Ritual Washing, Mindfulness, and New Beginnings (Exodus 30:17-21)
In this verse, part of the parasha called Ki Tisa, Moses is commanded to make a brass pedestal and washing tub in which to place the water with which Aharon, his sons, and their decendants will wash their hands and feet before prayer and sacrifice – “so that they die not”.
Why would they be risking death were they not to wash? Perhaps the meaning is related to spiritual death, not physical death. Perhaps people need to prepare themselves mentally before they engage in a spiritual task and the washing provides a means for “mindfulness”, for focusing on what they are about to do, emotionally and cognitively engaging before they actually begin the prayer and/or sacrifice. Being so totally engaged before beginning may allow them to connect immediately with the depths of spiritual experience that is to be had in prayer. The washing represents, perhaps, a physical boundary between “before prayer” and “in prayer” states of mind without which, there may be no “life”, no energy in the connection with the spirituality of the event.
Similarly, before making the blessing over the Sabbath challah, we wash our hands and then there is no talking until the bread has been blessed and tasted.

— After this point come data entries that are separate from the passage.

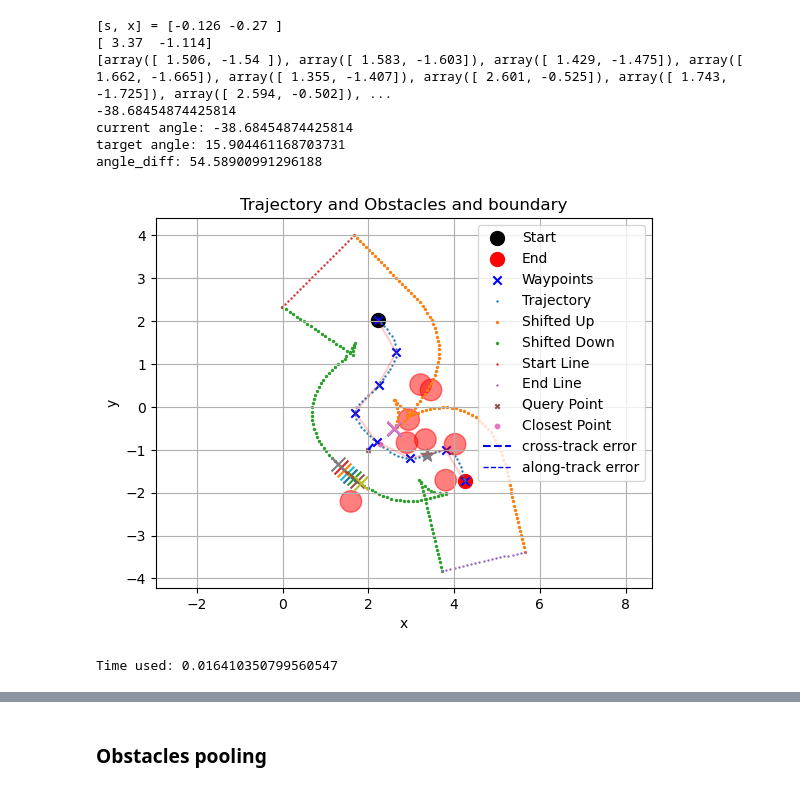
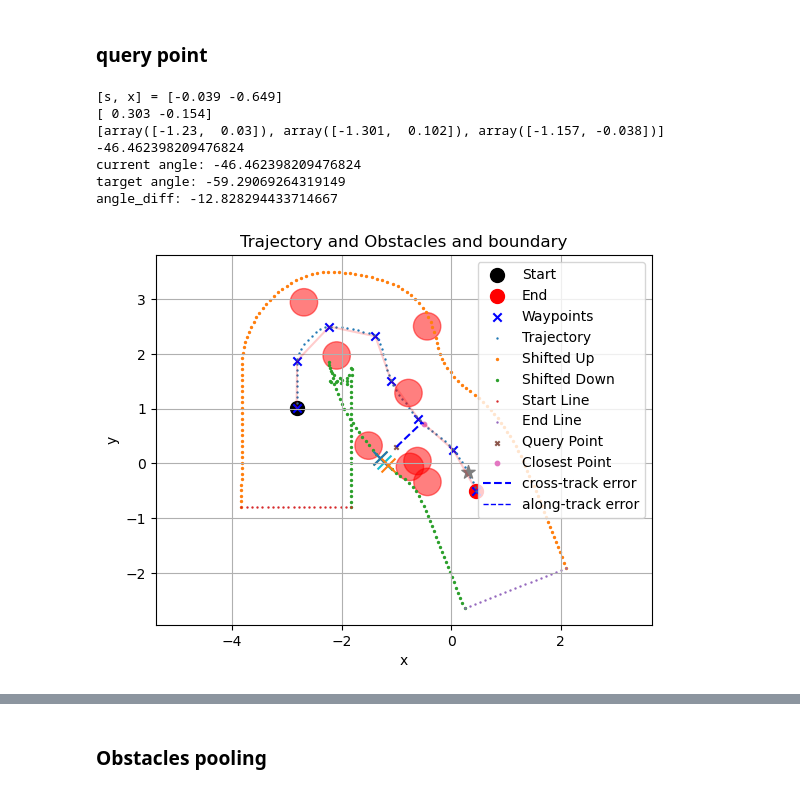
Before and after one commit to SpartanTan/RL-everything, a Jupyter notebook: torh_tutorial/generate_path.ipynb, the cells around one changed output, grey strips where cells are left out. Drawn from its saved outputs; the diff is of its cells as text; code cells hidden in the pictures.

```diff
--- a/torh_tutorial/generate_path.ipynb
+++ b/torh_tutorial/generate_path.ipynb
@@ -8,6 +12,7 @@ from scipy.interpolate import CubicSpline
 from scipy.integrate import cumtrapz
 from scipy.spatial import cKDTree
 from shapely.geometry import Polygon, Point, LineString
+import pickle
 
 np.seterr(all='ignore')
 np.set_printoptions(precision=3, suppress=True)
@@ -266,7 +271,7 @@ class Path():
         line_points = np.array([(1 - t_i) * point_a + t_i * point_b for t_i in t])
         return line_points
 
-    def minimum_distance_to_walls(self, point, method: str = 'kdtree', num_of_closest_points=1):
+    def minimum_distance_to_walls(self, point, method: str = 'kdtree', num_of_closest_points=2):
         """
         Return the minimum distance to the nearest wall and that closest point
 
@@ -491,18 +496,3 @@ class Path():
             self.reset()
         if self.is_waypoints_in_obstacles():
             self.reset()
-
-
-testPath = Path(trajectory_point_interval=0.1,
-                No=8, Nw=8, Lp=6, mu_r=0.25, sigma_d=0.8, shift_distance=1)
-testPath.reset()
-testPath.render(if_yaw_angle=True)
-testPath.print_shape()
-endtime = time.time()
-print(f"Time used: {endtime - starttime}")
-
-# atr_position = np.array([testPath.waypoints[3,0], testPath.waypoints[3, 1]])
-# print(atr_position)
-# min_distance, closest_point = testPath.minimum_distance_to_walls(atr_position)
-# plt.scatter(atr_position[0], atr_position[1], s=100, marker='+', label='Query Point')
-# plt.scatter(closest_point[0], closest_point[1], s=50, marker='+', label='Closest Point')
@@ -520,0 +523,3 @@ Time used: 0.0851140022277832
+# %%
+with open("testPath.pkl", "wb") as file:
+    pickle.dump(testPath, file)
@@ -520,0 +528,4 @@ Time used: 0.0851140022277832
+# %%
+with open("testPath.pkl", "rb") as file:
+    testPath:Path = pickle.load(file)
+testPath.render(if_yaw_angle=False)
@@ -521,40 +534,35 @@ Time used: 0.0851140022277832
+# %% [markdown]
+### query point
 # %%
-query_point = np.array([2.0, -1.0])
-num_of_closest_points = 10
+query_point = np.array([-1.0, 0.3])
+# query_point = np.array([0.0, 1.0])
+
+num_of_closest_points = 3
 eta, index_of_the_closest_point, look_ahead_point, target_point_yaw = testPath.calculate_error_vector(query_point)
 
 min_distance_to_walls, closest_point_on_walls = testPath.minimum_distance_to_walls(query_point, method='kdtree', num_of_closest_points=num_of_closest_points)
 
 testPath.render(if_yaw_angle=False)
 print(f"[s, x] = {eta}")
 print(look_ahead_point)
 plt.scatter(look_ahead_point[0],look_ahead_point[1], s=100, marker='*', label='Target Point')
 print(closest_point_on_walls)
 plt.scatter(closest_point_on_walls[1][0], closest_point_on_walls[1][1], s=100, marker='x', label='Closest Point on Walls')
 for i in range(num_of_closest_points):
     plt.scatter(closest_point_on_walls[i][0], closest_point_on_walls[i][1], s=100, marker='x', label='Closest Point on Walls')
 
 atr_current_yaw_fake = testPath.yaw_angles[index_of_the_closest_point]
 print(np.rad2deg(atr_current_yaw_fake))
 angle_diff = target_point_yaw - atr_current_yaw_fake
 print(f"current angle: {np.rad2deg(atr_current_yaw_fake)}")
 print(f"target angle: {np.rad2deg(target_point_yaw)}")
 print(f"angle_diff: {np.rad2deg(angle_diff)}")
 # %% [output]
-[s, x] = [-0.126 -0.27 ]
-[ 3.37  -1.114]
-[array([ 1.506, -1.54 ]), array([ 1.583, -1.603]), array([ 1.429, -1.475]), array([ 1.662, -1.665]), array([ 1.355, -1.407]), array([ 2.601, -0.525]), array([ 1.743, -1.725]), array([ 2.594, -0.502]), ...
--38.68454874425814
-current angle: -38.68454874425814
-target angle: 15.904461168703731
-angle_diff: 54.58900991296188
+[s, x] = [-0.039 -0.649]
+[ 0.303 -0.154]
+[array([-1.23,  0.03]), array([-1.301,  0.102]), array([-1.157, -0.038])]
+-46.462398209476824
+current angle: -46.462398209476824
+target angle: -59.29069264319149
+angle_diff: -12.828294433714667
-[figure, old version]
+[figure, new version]
-# %%
-starttime = time.time()
-for i in range(62):
-    eta, index_of_the_closest_point, look_ahead_point, target_point_yaw = testPath.calculate_error_vector(query_point)
-    min_distance_to_walls, closest_point_on_walls = testPath.minimum_distance_to_walls(query_point, method='kdtree', num_of_closest_points=num_of_closest_points)
-endtime = time.time()
-print(f"Time used: {endtime - starttime}")
-# %% [output]
-Time used: 0.016410350799560547
```
Also changed, not shown: parts of 40 cells of this notebook, 3 other files.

Washing our hands separates us from others around us and provides a private little space within which we can each open up to the spirituality of the brief momentary experience of blessing and partaking of the challah.
This reminds me of other rituals we have – such as the bedtime rituals of children that help them to separate from the activities of the day and prepare themselves mentally for giving themselves over to sleep.
Alternatively, we use the term, “wash my hands” to mean separating from something or someone with negative influence over us: “I’ve washed my hands of that man!”, for example, meaning, “I’ve put him out of my life”. And here, in this sense, washing of hands seems similar to the religious Jews’ washing of hands upon waking every morning, to bring his or her soul back to the very fingertips after it had ventured out of the body during the night of sleep. In other words – cleaning out the spaces of “tumah”, impurity, within our bodies, our selves.
And perhaps this latter is also related to mindfulness – we wash to rid ourselves of impurities, whether these are impurities in the religious sense or the impurities that negatively affect our lives in the secular sense – the bad habit that we wash our hands of, the unhealthy relationship that we wash our hands of, etc.
Washing our hands of the “impurity” implies that we are mindful of the process of saying good-bye to that from which it is best that we part. We may have to repeatedly “wash our hands” before we are comfortable with the separation – and here we come back to the parasha: each time the Cohen is to approach the alter, he is to wash his hands (sorry, only men can do this in the Torah).
Each and every time. No matter how many times he approaches the altar, he is to wash his hands each time anew. In the same way, each time we renew our vow to ourselves to stay free of the unhealthy habit or person, we need to “wash our hands of it” again and again and again, until that habit or person is no longer “a place” that we visit. . . because we will have moved on in life to a new place.